» **DATA RECORDS**:
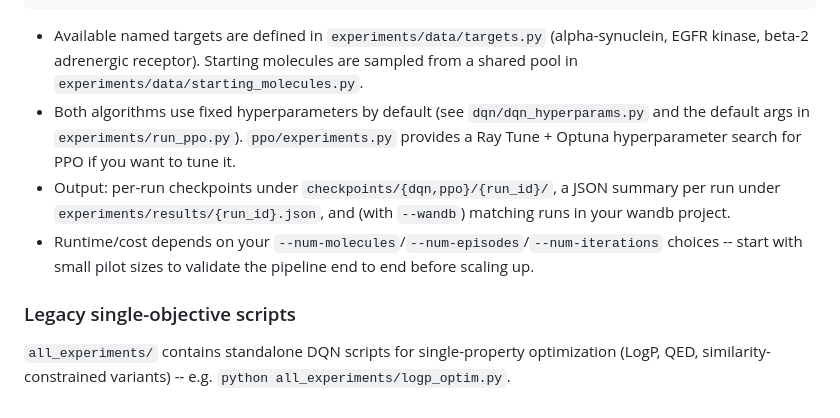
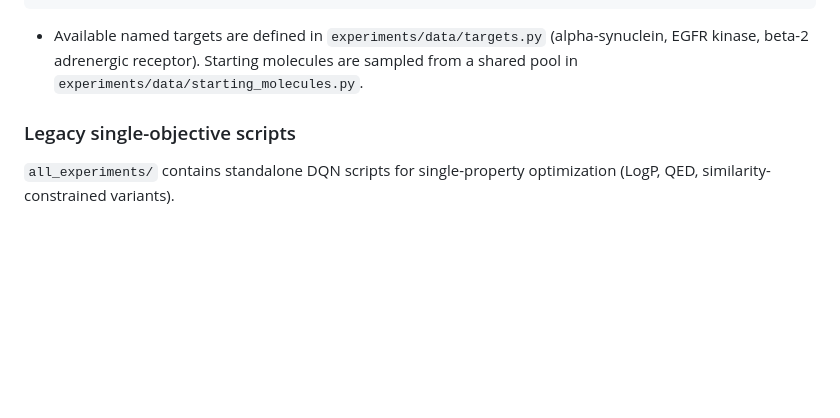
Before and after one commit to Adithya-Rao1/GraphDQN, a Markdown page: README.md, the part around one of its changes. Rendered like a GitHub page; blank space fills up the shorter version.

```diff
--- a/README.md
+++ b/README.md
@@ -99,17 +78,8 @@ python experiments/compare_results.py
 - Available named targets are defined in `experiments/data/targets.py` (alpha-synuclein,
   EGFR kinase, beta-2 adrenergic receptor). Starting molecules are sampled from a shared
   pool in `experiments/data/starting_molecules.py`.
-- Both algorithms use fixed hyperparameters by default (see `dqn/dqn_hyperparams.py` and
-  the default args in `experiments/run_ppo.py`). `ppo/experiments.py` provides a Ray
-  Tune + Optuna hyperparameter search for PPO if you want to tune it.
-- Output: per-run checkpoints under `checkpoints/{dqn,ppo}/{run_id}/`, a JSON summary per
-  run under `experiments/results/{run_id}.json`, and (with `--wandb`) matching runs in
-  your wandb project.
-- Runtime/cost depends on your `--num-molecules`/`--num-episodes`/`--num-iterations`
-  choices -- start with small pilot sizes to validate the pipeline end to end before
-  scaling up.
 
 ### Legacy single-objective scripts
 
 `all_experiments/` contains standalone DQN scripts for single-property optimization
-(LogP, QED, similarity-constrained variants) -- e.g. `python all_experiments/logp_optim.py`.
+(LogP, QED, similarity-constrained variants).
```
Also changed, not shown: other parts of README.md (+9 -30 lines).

» **TASK OBJECTIVE**:
Copy every line of the data above in which the string "README" appears.

» **RESULT BELOW**:
Before and after one commit to Adithya-Rao1/GraphDQN, a Markdown page: README.md, the part around one of its changes. Rendered like a GitHub page; blank space fills up the shorter version.
--- a/README.md
+++ b/README.md
Also changed, not shown: other parts of README.md (+9 -30 lines).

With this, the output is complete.